Pulmonary Vasculitis

Normal Pulmonary Vascular Anatomy (see Pulmonary Anatomy)

  • Lung has Two Arterial Blood Supplies
    • Bronchial Arteries: arising from aorta and intercostal arteries
      • Form plexus in the bronchial wall
      • Uncommonly affected by pulmonary vasculitis
    • Pulmonary Arteries: arising from RV
      • Pulmonary capillaries are located in the alveolar septa (where they participate in gas exchange)
  • Lung has Two Venous Drainage Systems
    • Bronchial Veins: uncommonly affected by pulmonary vasculitis
    • Pulmonary Veins: typically located in the intralobular septa

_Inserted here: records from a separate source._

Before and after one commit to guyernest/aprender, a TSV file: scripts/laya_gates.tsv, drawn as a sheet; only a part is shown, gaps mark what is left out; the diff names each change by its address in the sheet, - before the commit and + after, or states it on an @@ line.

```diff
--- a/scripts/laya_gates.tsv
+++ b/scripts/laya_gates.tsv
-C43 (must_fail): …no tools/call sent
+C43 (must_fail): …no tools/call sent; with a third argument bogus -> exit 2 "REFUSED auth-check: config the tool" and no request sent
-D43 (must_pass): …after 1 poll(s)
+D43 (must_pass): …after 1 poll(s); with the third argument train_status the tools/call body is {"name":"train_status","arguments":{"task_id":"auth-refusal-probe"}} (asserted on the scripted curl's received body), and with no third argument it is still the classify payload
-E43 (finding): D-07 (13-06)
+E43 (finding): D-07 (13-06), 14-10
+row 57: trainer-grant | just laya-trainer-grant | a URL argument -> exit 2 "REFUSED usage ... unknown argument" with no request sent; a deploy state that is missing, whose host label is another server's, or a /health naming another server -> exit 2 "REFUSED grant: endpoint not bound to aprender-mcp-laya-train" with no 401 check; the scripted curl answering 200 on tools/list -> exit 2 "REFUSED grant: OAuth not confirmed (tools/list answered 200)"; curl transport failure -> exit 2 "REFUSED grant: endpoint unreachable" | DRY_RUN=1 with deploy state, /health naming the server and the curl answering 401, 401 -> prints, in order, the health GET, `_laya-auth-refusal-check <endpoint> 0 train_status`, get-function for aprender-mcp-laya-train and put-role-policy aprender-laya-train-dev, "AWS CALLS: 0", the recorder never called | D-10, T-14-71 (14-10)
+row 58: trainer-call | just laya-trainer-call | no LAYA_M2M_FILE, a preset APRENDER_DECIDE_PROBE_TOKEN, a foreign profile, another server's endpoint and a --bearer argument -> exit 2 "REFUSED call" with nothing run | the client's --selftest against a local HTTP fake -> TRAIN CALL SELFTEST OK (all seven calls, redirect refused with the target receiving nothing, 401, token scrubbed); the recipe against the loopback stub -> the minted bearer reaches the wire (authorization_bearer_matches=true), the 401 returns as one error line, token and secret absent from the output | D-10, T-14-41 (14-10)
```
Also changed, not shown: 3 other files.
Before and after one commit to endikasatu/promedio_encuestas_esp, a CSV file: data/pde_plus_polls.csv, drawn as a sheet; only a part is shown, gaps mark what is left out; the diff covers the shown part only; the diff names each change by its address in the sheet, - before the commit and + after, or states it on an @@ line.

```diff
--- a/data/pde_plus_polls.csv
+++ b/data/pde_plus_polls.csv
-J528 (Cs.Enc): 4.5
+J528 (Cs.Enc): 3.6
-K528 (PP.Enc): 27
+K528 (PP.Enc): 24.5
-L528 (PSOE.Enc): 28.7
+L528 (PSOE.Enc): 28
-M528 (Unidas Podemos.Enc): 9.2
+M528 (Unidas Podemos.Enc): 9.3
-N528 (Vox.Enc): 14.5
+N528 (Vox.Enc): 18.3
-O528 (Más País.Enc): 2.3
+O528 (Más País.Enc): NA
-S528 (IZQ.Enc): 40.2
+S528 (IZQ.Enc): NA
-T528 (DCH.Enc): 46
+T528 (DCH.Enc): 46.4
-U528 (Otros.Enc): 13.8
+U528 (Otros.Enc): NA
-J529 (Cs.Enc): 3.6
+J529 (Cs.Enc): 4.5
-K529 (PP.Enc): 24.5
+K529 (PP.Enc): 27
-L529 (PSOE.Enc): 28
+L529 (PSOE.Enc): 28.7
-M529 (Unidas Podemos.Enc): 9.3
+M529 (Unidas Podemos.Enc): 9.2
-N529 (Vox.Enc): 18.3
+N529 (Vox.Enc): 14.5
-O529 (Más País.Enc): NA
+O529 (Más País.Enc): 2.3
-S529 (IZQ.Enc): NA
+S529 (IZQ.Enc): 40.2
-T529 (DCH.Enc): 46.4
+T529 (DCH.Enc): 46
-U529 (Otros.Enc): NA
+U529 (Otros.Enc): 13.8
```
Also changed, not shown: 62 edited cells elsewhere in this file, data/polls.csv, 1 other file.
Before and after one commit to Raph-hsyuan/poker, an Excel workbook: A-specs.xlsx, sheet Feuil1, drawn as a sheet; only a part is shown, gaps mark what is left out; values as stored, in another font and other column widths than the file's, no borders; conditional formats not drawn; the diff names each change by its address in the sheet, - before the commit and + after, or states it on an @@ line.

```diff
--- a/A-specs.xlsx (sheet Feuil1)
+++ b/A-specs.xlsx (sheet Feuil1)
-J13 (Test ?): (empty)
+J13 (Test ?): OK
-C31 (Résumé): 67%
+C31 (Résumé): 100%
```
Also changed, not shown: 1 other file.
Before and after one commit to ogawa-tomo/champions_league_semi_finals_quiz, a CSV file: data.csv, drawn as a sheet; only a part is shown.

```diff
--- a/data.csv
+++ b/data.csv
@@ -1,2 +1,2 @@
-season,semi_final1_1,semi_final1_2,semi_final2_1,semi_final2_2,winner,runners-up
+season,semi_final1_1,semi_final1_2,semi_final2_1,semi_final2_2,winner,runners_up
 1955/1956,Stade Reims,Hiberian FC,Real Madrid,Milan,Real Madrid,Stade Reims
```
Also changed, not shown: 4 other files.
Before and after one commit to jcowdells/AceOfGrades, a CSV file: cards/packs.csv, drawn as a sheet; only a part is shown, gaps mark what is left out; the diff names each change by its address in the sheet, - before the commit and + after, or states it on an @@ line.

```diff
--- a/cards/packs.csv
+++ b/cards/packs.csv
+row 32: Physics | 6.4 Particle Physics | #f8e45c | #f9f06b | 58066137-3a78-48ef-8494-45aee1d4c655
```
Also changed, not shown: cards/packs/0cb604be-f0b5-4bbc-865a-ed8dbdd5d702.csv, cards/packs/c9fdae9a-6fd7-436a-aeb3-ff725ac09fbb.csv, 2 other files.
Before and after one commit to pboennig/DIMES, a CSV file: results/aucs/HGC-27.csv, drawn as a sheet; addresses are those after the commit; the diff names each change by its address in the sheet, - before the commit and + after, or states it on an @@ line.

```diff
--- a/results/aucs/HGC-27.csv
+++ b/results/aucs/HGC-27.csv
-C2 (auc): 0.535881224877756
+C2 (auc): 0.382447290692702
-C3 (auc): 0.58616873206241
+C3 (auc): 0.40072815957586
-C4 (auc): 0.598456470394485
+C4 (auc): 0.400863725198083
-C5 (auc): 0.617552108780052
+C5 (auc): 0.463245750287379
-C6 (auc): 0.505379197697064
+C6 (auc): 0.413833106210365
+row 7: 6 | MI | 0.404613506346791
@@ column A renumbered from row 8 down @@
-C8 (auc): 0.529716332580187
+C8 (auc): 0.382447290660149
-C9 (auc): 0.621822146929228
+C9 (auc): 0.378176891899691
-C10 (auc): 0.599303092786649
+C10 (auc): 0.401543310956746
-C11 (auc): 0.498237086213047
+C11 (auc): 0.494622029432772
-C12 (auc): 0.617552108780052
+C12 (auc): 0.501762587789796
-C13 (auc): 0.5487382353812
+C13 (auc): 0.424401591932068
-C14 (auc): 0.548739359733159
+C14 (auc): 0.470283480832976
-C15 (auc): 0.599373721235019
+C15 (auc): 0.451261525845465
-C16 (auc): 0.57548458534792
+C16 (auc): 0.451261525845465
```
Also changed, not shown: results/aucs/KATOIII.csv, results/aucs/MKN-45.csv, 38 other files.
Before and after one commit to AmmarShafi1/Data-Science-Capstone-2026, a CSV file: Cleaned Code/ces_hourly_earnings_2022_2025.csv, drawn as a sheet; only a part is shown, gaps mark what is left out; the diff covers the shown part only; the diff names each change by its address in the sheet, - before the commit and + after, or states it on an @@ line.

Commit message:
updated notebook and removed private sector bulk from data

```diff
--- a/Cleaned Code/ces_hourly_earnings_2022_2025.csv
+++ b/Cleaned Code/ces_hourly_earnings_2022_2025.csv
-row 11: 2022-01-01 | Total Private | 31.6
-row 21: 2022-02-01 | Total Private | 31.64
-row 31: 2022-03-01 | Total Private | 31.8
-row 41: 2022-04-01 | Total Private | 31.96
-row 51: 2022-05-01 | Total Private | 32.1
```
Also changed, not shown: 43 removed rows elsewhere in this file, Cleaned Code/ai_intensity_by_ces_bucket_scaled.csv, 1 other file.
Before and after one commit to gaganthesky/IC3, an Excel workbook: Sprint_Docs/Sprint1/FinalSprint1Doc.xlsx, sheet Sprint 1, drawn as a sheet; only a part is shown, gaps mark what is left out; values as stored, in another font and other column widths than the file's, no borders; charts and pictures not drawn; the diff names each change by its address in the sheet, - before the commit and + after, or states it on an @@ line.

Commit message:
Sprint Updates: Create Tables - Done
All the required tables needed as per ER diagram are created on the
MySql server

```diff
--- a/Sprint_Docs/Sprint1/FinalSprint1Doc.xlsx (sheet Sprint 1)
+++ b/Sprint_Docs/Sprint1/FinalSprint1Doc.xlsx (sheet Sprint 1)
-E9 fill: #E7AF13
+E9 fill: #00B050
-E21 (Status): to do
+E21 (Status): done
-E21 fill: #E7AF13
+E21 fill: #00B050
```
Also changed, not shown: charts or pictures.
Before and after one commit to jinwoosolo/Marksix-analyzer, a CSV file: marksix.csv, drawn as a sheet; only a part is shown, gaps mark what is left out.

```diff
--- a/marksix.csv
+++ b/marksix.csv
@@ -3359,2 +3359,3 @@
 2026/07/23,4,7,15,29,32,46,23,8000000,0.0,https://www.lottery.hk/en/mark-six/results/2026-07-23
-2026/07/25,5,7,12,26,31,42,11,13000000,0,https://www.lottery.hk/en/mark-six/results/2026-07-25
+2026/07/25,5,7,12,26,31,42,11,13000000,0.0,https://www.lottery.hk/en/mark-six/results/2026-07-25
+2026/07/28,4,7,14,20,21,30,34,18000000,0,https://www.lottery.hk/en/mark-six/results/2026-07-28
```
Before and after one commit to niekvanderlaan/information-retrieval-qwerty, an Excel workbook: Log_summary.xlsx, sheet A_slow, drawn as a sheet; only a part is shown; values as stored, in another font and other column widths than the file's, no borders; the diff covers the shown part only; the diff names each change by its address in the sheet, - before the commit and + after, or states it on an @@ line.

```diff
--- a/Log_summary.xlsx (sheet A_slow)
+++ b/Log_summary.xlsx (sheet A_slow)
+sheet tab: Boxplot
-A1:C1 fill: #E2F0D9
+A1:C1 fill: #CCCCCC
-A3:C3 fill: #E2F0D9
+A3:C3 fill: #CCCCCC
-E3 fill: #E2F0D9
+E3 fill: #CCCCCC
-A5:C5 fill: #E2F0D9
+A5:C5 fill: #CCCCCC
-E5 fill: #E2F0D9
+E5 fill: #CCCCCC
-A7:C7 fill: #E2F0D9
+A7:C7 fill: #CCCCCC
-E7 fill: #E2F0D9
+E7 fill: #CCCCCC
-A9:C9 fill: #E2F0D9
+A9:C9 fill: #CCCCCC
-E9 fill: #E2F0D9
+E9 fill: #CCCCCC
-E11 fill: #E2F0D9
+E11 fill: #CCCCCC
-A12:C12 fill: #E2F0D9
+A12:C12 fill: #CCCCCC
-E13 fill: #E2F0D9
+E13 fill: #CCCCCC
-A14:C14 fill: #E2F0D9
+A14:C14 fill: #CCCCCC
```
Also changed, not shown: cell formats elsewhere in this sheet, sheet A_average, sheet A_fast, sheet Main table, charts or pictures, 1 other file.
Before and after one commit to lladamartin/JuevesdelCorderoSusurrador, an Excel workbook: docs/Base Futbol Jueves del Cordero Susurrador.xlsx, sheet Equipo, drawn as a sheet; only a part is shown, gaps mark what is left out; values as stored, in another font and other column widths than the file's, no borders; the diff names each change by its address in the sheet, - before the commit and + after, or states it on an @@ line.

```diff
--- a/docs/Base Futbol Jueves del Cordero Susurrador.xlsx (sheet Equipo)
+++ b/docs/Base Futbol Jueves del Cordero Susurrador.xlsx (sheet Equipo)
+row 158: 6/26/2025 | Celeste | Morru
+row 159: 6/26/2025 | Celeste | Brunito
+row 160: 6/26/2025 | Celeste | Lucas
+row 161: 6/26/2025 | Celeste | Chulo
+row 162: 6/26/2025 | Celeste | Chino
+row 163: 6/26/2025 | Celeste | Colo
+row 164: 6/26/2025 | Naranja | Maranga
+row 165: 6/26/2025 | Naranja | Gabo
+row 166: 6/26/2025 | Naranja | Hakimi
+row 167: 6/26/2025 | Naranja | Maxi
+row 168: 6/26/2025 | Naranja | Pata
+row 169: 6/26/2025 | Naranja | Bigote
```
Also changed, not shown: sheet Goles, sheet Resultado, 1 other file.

Diagnosis of Pulmonary Vasculitis

  • Chest CT
    • May be abnormal even in the absence of symptoms
    • Ndoules: with or without cavtation
    • Ground-glass infiltrates: due to DAH
    • Airway Stenosis: may be seen in vasculitis syndromes with airway involvement (ie: Wegener’s Granulomatosis)
    • Mediastinal Lymphadenopathy: uncommon -> usually indicative of malignancy or infecton, instead of vasculitis as the etiology [MEDLINE]
  • FOB
    • Useful to rule out infection
    • Serially bloody BAL is indicative of diffuse alveolar hemorrhage
    • TBB: rarely useful in making the diagnosis of pulmonary vasculitis
  • Upper Airway Fiberoptic Exam with Biopsy of Suspicious Lesions
    • Especially useful in the diagnosis of Wegener’s Granulomatosis
  • OLB
    • Usually necessary to make the diagnosis
  • Renal Biopsy
    • Diagnostic features of granulomatous inflammation or vasculitis are rarely found, but the presence of focal, segmental necrotizing glomeronephritis without immune deposits (ie: pauci-immune) is strongly suggestive of a systemic vasculitis syndrome

Clinical Presentations Suggestive of Pulmonary Vasculitis

  • Diffuse Alveolar Hemorrhage (see Diffuse Alveolar Hemorrhage)
    • Example: Microscopic Polyangiitis
  • Destructive Upper Airway Soft Tissue or Bony Lesions
    • Example: Wegener’s Granulomatosis
    • Example: Relapsing Polychondritis
  • Nodular or Cavitary Infiltrates (see Cystic-Cavitary Lung Lesions)
    • Example: Wegener’s Granulomatosis -> cavities are present in 35-50% of cases, nodules are found in 55-70% of cases
  • Pulmonary-Renal Syndrome (see Organ Syndromes): with presence of acute or rapidly progressive glomerulonephritis
    • Example: Idiopathic Pauci-Immune Glomerulonephritis
    • Example: SLE
    • Example: Goodpasture’s Syndrome
  • Palpable Purpura (see Purpura): indicates the presence of a small-vessel, cutaneous vasculitis
    • Example: Mixed Cryoglobulinemia
  • Mononeuritis Multiplex (see Peripheral Neuropathy)
  • Unexplained Multisystem Disease


  • Wegener’s granulomatosis in the chest: high-resolution CT findings. AJR Am J Roentgenol. 2009 Mar;192(3):676-82 [MEDLINE]